March 3rd, 2008

Ana Garcia

This is how I'll be learning xml…

I meant to mention in an entry I didn’t believe contained enough substance to hold a readers interest that I’ve been glancing at the digital timer on my clocks, car stereo and DVD player and noticing that the number I’m always looking at is 123. This number has much significance to me as opposed to the number 11:11 which I’ve heard freaks people out whenever they look at their digital clocks and seem to feel they constantly see this hour displayed. It got so obsessive that I began to wonder about 3:15, what I call the witching hour’s moment of truth. I don’t know where, but I’ve heard that Christ died on the cross at that exact moment in time during daylight.

I’m curious about the position of the hands in old school watches and clocks. It’s a time of day (or night) when both hands point in the same position. I scrutinized this for a moment. Not true, I say, 9:45 is also a time when both the hour and the minute hand point in the same direction; not to mention 6:30 and 12 noon.

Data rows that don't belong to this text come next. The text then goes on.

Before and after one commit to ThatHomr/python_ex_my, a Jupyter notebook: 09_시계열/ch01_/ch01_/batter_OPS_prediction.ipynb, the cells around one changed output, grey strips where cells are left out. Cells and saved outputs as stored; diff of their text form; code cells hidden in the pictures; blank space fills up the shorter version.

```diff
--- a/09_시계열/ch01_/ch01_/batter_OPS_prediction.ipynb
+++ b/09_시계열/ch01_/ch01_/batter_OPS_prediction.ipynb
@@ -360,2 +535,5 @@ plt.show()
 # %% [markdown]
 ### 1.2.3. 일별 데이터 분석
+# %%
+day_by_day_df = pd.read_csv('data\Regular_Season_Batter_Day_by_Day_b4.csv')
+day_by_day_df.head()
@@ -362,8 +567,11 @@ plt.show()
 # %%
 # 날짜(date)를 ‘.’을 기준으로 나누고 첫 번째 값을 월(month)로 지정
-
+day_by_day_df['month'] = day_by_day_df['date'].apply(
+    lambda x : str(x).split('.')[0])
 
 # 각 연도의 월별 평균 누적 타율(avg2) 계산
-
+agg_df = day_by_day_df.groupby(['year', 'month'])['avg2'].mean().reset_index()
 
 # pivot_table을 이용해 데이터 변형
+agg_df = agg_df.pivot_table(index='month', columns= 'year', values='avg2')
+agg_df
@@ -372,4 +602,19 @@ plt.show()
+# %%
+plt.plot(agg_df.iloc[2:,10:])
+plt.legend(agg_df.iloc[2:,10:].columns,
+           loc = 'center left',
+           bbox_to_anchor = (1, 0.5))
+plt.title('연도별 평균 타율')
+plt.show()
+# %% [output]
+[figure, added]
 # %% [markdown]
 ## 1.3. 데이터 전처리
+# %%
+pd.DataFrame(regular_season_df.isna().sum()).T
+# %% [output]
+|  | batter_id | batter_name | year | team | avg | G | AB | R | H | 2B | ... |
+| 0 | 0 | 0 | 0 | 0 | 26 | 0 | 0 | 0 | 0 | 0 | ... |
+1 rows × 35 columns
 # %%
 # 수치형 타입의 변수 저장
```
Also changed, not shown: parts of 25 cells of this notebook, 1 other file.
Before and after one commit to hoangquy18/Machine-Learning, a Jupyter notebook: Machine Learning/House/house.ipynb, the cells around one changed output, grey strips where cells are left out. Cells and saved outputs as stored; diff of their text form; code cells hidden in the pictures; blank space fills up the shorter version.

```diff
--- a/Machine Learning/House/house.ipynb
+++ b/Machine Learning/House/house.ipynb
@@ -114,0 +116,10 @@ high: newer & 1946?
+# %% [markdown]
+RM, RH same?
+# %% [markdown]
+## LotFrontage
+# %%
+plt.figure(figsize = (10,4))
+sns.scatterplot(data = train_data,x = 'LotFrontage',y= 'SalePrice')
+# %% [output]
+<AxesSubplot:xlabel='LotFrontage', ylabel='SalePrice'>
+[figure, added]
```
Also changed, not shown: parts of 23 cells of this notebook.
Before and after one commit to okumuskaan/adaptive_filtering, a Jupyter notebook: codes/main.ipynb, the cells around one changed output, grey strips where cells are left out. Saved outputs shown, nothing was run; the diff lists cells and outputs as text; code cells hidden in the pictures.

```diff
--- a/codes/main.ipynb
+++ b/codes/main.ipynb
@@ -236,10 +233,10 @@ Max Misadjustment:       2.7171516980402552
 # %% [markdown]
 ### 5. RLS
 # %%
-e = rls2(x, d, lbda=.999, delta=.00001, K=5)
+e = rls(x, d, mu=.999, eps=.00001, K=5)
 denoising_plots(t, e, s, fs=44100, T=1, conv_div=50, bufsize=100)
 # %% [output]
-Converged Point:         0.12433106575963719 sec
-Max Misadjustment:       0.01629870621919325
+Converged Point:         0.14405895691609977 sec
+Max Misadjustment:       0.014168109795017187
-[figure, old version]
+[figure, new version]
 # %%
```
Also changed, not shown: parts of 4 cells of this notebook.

Not true again. If you compensate for the minutes in which the hour hand gradually moves into position toward the next hour, the little hand on a clock is already 75% into the nine position. So technically, the time in which both hands intersect is around 9:47 or 9:48. Same is true for 6:30. At that hour, the two hands don’t run into each other until 6:33 which is the halfway point between the number six and the number 7.

Why does this matter?

It is the only place I can go as a result of thinking about the number 123 which was the anniversary date when I successfully got myself a date with my high school sweetheart. It was a turning point for me because she was too good for me. In those days, it was a big deal, at least on TV, about how guys constantly forgot their anniversary date and I thought the number 123 was easy to remember for the month and date in which we carpooled to the Griffith Park Observatory. We had planned to see the laserium show consisting of popular music (rock) but instead took in the classical music show, which was alright with me because I had grown up on that stuff having taken piano lessons until I was about twelve.

Telephone conversation

I figured out a new way to remember our first date


It’s 123. The numbers 1&2 represent the month, and the numbers 2&3 represent the date. Now I only have to remember the year.

So that’s my story about the number 123, which doesn’t make sense because that date fell on a Thursday. But it’s the only date I’ve had that’s meant more to me than any other day with a girl on a so-called first, second, third, home-run date.


Who's Chad (what's his name) on 103.1FM?

I’m stubborn. I refuse to go back to school to learn a few computer skills the easy way because school sucks. I feel there should be no need for school since I work in a place that is swarming with books. Those XML books are just too complicated and my brain works in a way that naively sees something fun to do and I skip chapters to try to get them functional on my computer. Then everything crashes and I end having to re-install stuff. Sometimes it even means losing some of my files. That’s not cool.

Anyway, this may sound nerdy, but here wee go: certain word processing software I have running on this machine contain the feature of saving in various formats. One of them is HTML. The plus about utilizing a WP before copying and pasting entire text to the post entry field on lj is that I can spell check quicker, verify that my text is the way I formatted it (bold, indexed, underlined, hot linked, etc.)

I have bundled software called AppleWorks. I like the way it transforms my special characters into… (hmmn? whatchamacallit) escape codes. In other words, when I want to type something like a dagger symbol, I can use code like this

† or the numeric hexadecimal value for that symbol. Nifty, huh. I dunno if I have the option to indicate that I want a black heart glyph or a skull and bones glymph in my composition, rather than an umlaut over the letter “u” or a tilde over an “n”, but it’s the thought that counts. I just feel that this feature has promise for hacking in and making changes so that all the cool UTF32 characters are represented. I mean, there’s glyphs in unicode that symbolize the radiation symbol and the hazard chemical symbol, but one symbol I never see is the three pointed symbol for the Japanese god of war.


Bumper stickers in California

This is from a study started from urbaniak about a mysterious bumper sticker he saw. In an effort to help bring some logical meaning to it, others have taken the task of juggling the letters. A noble deed as movie fans and fiction readers have been bitten by the conspiracy bug after The Da Vinci code. I’m posting this to my blog a bit hastily. I like the results of what toddalcott came up with in his attempt to decipher the political slogans. Although I believe deciphering text should include the distortion of letters, since soft "s" and ß have been obliterated from the alphabet (now I see why my calligraphy teacher was right when he said "there is no 's' in the alphabet"), and I don't know if you've noticed, but when people speak, they tend to pronounce their "t" as "d". I'm convinced that the slogan must include the "porn" word so here's my 2¢.

W. gustily flout harder porn, she bisected yogurt, a herbicides late emote